On 12/09/19 8:22 PM, Barry Scott wrote:
>> On 11 Sep 2019, at 21:24, DL Neil via Python-list <python-list at python.org> wrote:
>> In this day-and-age do you have a script in live/production-use, which is also a module? What is the justification/use case?
>> (discounting distutils and similar installation tools, or unit testing methodology)
>> There are over 500 questions on StackOverflow which refer to Python's
>> 	if __name__ == __main__:
>> construct. Even more if you include the idea of a main() multiple entry-point.
>> This construct enables code to distinguish between being "run" as a "script", and being imported as a "module". (which is not in question)
> In my mind this is a question about what side-effects of importing a module are
> desireable and which are not.

Precise description!

> A trivia script does not need the __name__ == '__main__' as its all about its side effects.
> As scripts become more complex having it run on import might make debugging harder
> and prevents reuse.

Is this an informal distinction: that modules are written for re-use but 
main-lines to be unique/single-purpose?

> For example I will import a script at the REPL and examine it and call function in it to
> help me understand and fix problems.  Having a __name__ == '__main__' is important
> to allow this.


If we import sys (from the PSL, purely as an example), we don't 
expect/need any execution phase, can immediately follow (in the REPL) 
with help(sys) and similar, and can debug/explore from there:

>>> import sys
>>> help(sys)

>>> sys.path
['', '/usr/lib64/python37.zip', '/usr/lib64/python3.7', 
'/usr/lib64/python3.7/site-packages', '/usr/lib/python3.7/site-packages']

> I often have modules that are part of a larger program that have their own main() functions
> to unittest or give access to parsers etc.

and the main() is the sole content of the if __name__ etc structure?

> In large projects with many modules import with side-effect can make for a maintenance
> burden.

You seem to have unmasked an assumption under which I operate. (well 
done - you know what 'they' say about assumptions!)

As you say, (non-designed) side-effects are undesirable.

My 'rule' is that modules only contain definitions, eg classes and 
functions.
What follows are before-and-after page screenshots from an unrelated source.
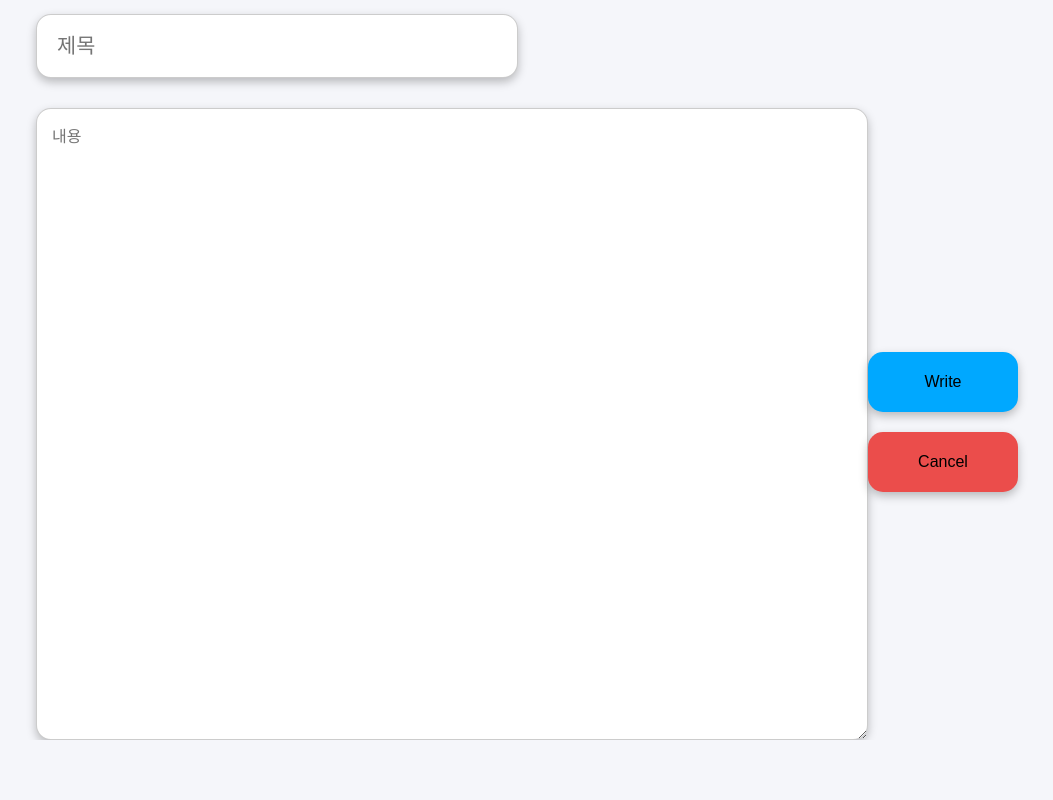
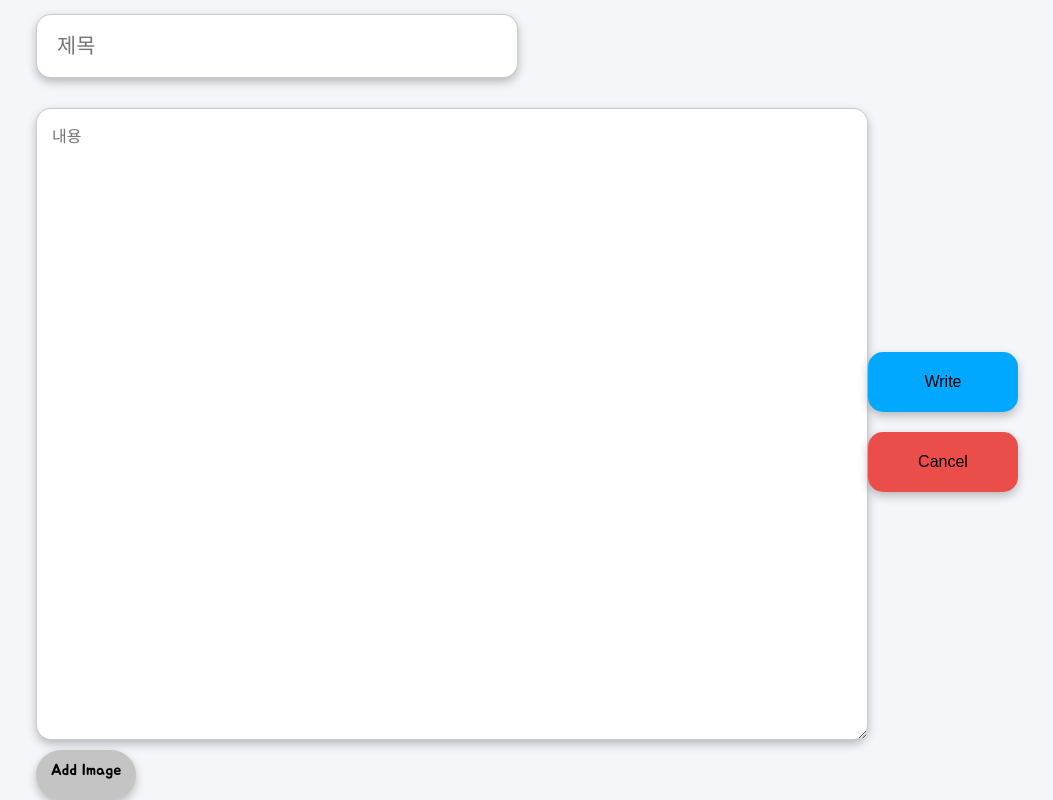
Before and after one commit to msl9204/CRUD_PostgreSQL, a React (Create React App) app in the folder client/: page /write in a window 1280 px wide. Shown: the part 228-1028 px from the top of the page, without its empty margins (188-1241 px from the left). Before the commit the page ends 968 px from the top, so only its background shows below. Built offline with nearby package versions, Linux system fonts and the light colour scheme.

Commit message:
image binary db added

```diff
--- a/client/src/App.js
+++ b/client/src/App.js
@@ -3,7 +3,6 @@ import ListView from "./components/ListPage/ListView";
 import DetailView from "./components/DetailPage/DetailView";
 import CreateWrite from "./components/WritePage/CreateWrite";
 import { BrowserRouter as Router, Switch, Route } from "react-router-dom";
-import BasicLayout from "./components/BasicView/Layout";
 import GlobalStyle from "./styles/global";
 
 function App() {
--- a/client/src/components/DetailPage/DetailView.js
+++ b/client/src/components/DetailPage/DetailView.js
@@ -53,7 +53,7 @@ export default function SimpleContainer() {
         return BasicLayout(
             data &&
                 data.map((item) => (
-                    <React.Fragment>
+                    <React.Fragment key={item.id}>
                         <ContainerText>{item.title}</ContainerText>
                         <ContentBoxArea single>
                             <DetailContent>{item.contents}</DetailContent>
--- a/client/src/components/WritePage/CreateWrite.js
+++ b/client/src/components/WritePage/CreateWrite.js
@@ -1,4 +1,4 @@
-import React, { useState, useEffect } from "react";
+import React, { useState, useEffect, useRef } from "react";
 import Axios from "axios";
 
 import BasicLayout from "../BasicView/Layout";
@@ -12,6 +12,10 @@ import {
     ButtonZone,
     WriteButton,
     CancelButton,
+    AddImage,
+    HideInputFile,
+    UploadContainer,
+    ImageName,
 } from "../../styles/componentStyles";
 
 export default function WritePage(props) {
@@ -19,11 +23,17 @@ export default function WritePage(props) {
     const history = useHistory();
     const [title, setTitle] = useState("");
     const [contents, setContents] = useState("");
+    const [imageData, setImageData] = useState("");
+    const [imageName, setImageName] = useState("");
+    const [imageSize, setImageSize] = useState("");
+
+    console.log(imageData);
 
     function handleCreateSubmit(event) {
         Axios.post("http://118.222.73.34:5000/crud/create", {
             title: title,
             contents: contents,
+            img: imageData,
         })
             .then((response) => {
                 console.log(response);
@@ -98,112 +108,39 @@ export default function WritePage(props) {
                             Cancel
                         </CancelButton>
                     </ButtonZone>
+                    <UploadContainer>
+                        <AddImage htmlFor="add_file">Add Image</AddImage>
+                        {imageName && (
+                            <ImageName>
+                                {imageName} ({imageSize}){" MB"}
+                            </ImageName>
+                        )}
+                        <HideInputFile
+                            id="add_file"
+                            type="file"
+                            accept="image/*"
+                            onChange={(event) => {
+                                let Reader = new FileReader();
+                                Reader.readAsBinaryString(
+                                    event.target.files[0]
+                                );
+
+                                Reader.onload = function (e) {
+                                    setImageData(e.target.result);
+                                };
+
+                                setImageName(event.target.files[0].name);
+                                setImageSize(
+                                    (
+                                        event.target.files[0].size /
+                                        (1024 * 1024)
+                                    ).toFixed(2)
+                                );
+                            }}
+                        />
+                    </UploadContainer>
                 </Form>
             </ContentBoxArea>
         </React.Fragment>
     );
-
-    // 수정하면 state에 받아옴
-
-    // function handleChange(event) {
-    //     if (event.target.id === "user-id") {
-    //         setUserid(event.target.value);
-    //     }
-
-    //     if (event.target.id === "title") {
-    //         setTitle(event.target.value);
-    //     }
-
-    //     if (event.target.id === "nickname") {
-    //         setNickname(event.target.value);
-    //     }
-
-    //     if (event.target.tagName === "TEXTAREA") {
-    //         setContents(event.target.value);
-    //     }
-    // }
-
-    return;
-
-    // return (
-    //     <Container>
-    //         <Styledform
-    //             autoComplete="off"
-    //             // props 에서 받은 것이 있다면 = 수정한다면, UpdateSubmit을 불러오고
-    //             // ListView에서 새로 작성하는 것이라면, CreateSubmit을 불러옴
-    //             onSubmit={(event) =>
-    //                 props.user_id
-    //                     ? handleUpdateSubmit(event)
-    //                     : handleCreateSubmit(event)
-    //             }
-    //         >
-    //             <StyledFormControl>
-    //                 <StyledTextField
-    //                     id="user-id"
-    //                     placeholder="아이디"
-    //                     value={userid}
-    //                     field
-    //                     onChange={(event) => {
-    //                         handleChange(event);
-    //                     }}
-    //                 ></StyledTextField>
-    //                 <StyledTextField
-    //                     id="nickname"
-    //                     placeholder="닉네임"
-    //                     value={nickname}
-    //                     field
-    //                     onChange={(event) => {
-    //                         handleChange(event);
-    //                     }}
-    //                 ></StyledTextField>
-    //                 <StyledTextField
-    //                     id="title"
-    //                     placeholder="제목"
-    //                     value={title}
-    //                     field
-    //                     onChange={(event) => {
-    //                         handleChange(event);
-    //                     }}
-    //                 ></StyledTextField>
-
-    //                 <StyledContents
-    //                     className="contents"
-    //                     multiline
-    //                     rows={30}
-    //                     placeholder="Contents"
-    //                     variant="outlined"
-    //                     fullWidth
-    //                     value={contents}
-    //                     onChange={(event) => {
-    //                         handleChange(event);
-    //                     }}
-    //                 />
-    //                 <StyledButtonGroup>
-    //                     <Button
-    //                         className="button"
-    //                         variant="contained"
-    //                         color="primary"
-    //                         type="submit"
-    //                     >
-    //                         쓰기
-    //                     </Button>
-    //                     <Button
-    //                         className="button"
-    //                         variant="contained"
-    //                         color="primary"
-    //                         onClick={() => {
-    //                             if (props.user_id) {
-    //                                 history.go();
-    //                             } else {
-    //                                 history.push("/");
-    //                             }
-    //                         }}
-    //                     >
-    //                         취소
-    //                     </Button>
-    //                 </StyledButtonGroup>
-    //             </StyledFormControl>
-    //         </Styledform>
-    //     </Container>
-    // );
 }
--- a/client/src/styles/componentStyles.js
+++ b/client/src/styles/componentStyles.js
@@ -76,7 +76,6 @@ const ContentImg = styled.div`
     width: 100%;
     height: 40%;
 
-    background: #eb4d4b;
     border-radius: 10px;
 `;
 
@@ -192,7 +191,37 @@ const CancelButton = styled(WriteButton)`
         background: #ff7979;
     }
 `;
-// WritePage end
+
+const UploadContainer = styled.div`
+    display: flex;
+    align-items: center;
+`;
+
+const HideInputFile = styled.input`
+    display: none;
+`;
+
+const AddImage = styled.label`
+    padding-top: 10px;
+    margin-right: 10px;
+    line-height: normal;
+    width: 100px;
+    height: 40px;
+    box-shadow: 0px 4px 10px rgba(0, 0, 0, 0.25);
+    margin-top: 10px;
+    background: #c4c4c4;
+    border-radius: 30px;
+    text-align: center;
+    vertical-align: middle;
+    cursor: pointer;
+`;
+
+const ImageName = styled.div`
+    background: lightgrey;
+    margin-top: 10px;
+    padding: 10px;
+    border-radius: 5px;
+`;
 
 //DetailPage start
 
@@ -243,4 +272,8 @@ export {
     ButtonZone,
     ContentTime,
     EditButton,
+    HideInputFile,
+    AddImage,
+    UploadContainer,
+    ImageName,
 };
```
Also changed, not shown: client/src/components/ListPage/ListView.js (+7 -2 lines), 2 other files (tests, documents, lock files or other folders).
Thus, *nothing* executes upon import.

During a code review, some eagle-eye, noticed (and questioned) I had 
re-factored some 'constants' which control a "switch" structure from out 
of the module-space, and into the class where they 'belonged', without 
having any other 'good reason'.

I have no recollection of the history or rationale for this 
policy/practice, nor can I remember whether it 'belongs to Python' or 
some other language from which I've imported it (hah, punny joke!) 
Perhaps it comes from my preference to from...import... rather than 
import...as... which largely eschews the module namespace?
(or perhaps I'm just a closet control-freak?)

That said, I'm sure there must be modules of my code which break this 
'rule', somewhere (certainly in the 'quick and dirty' department).

Regards =dn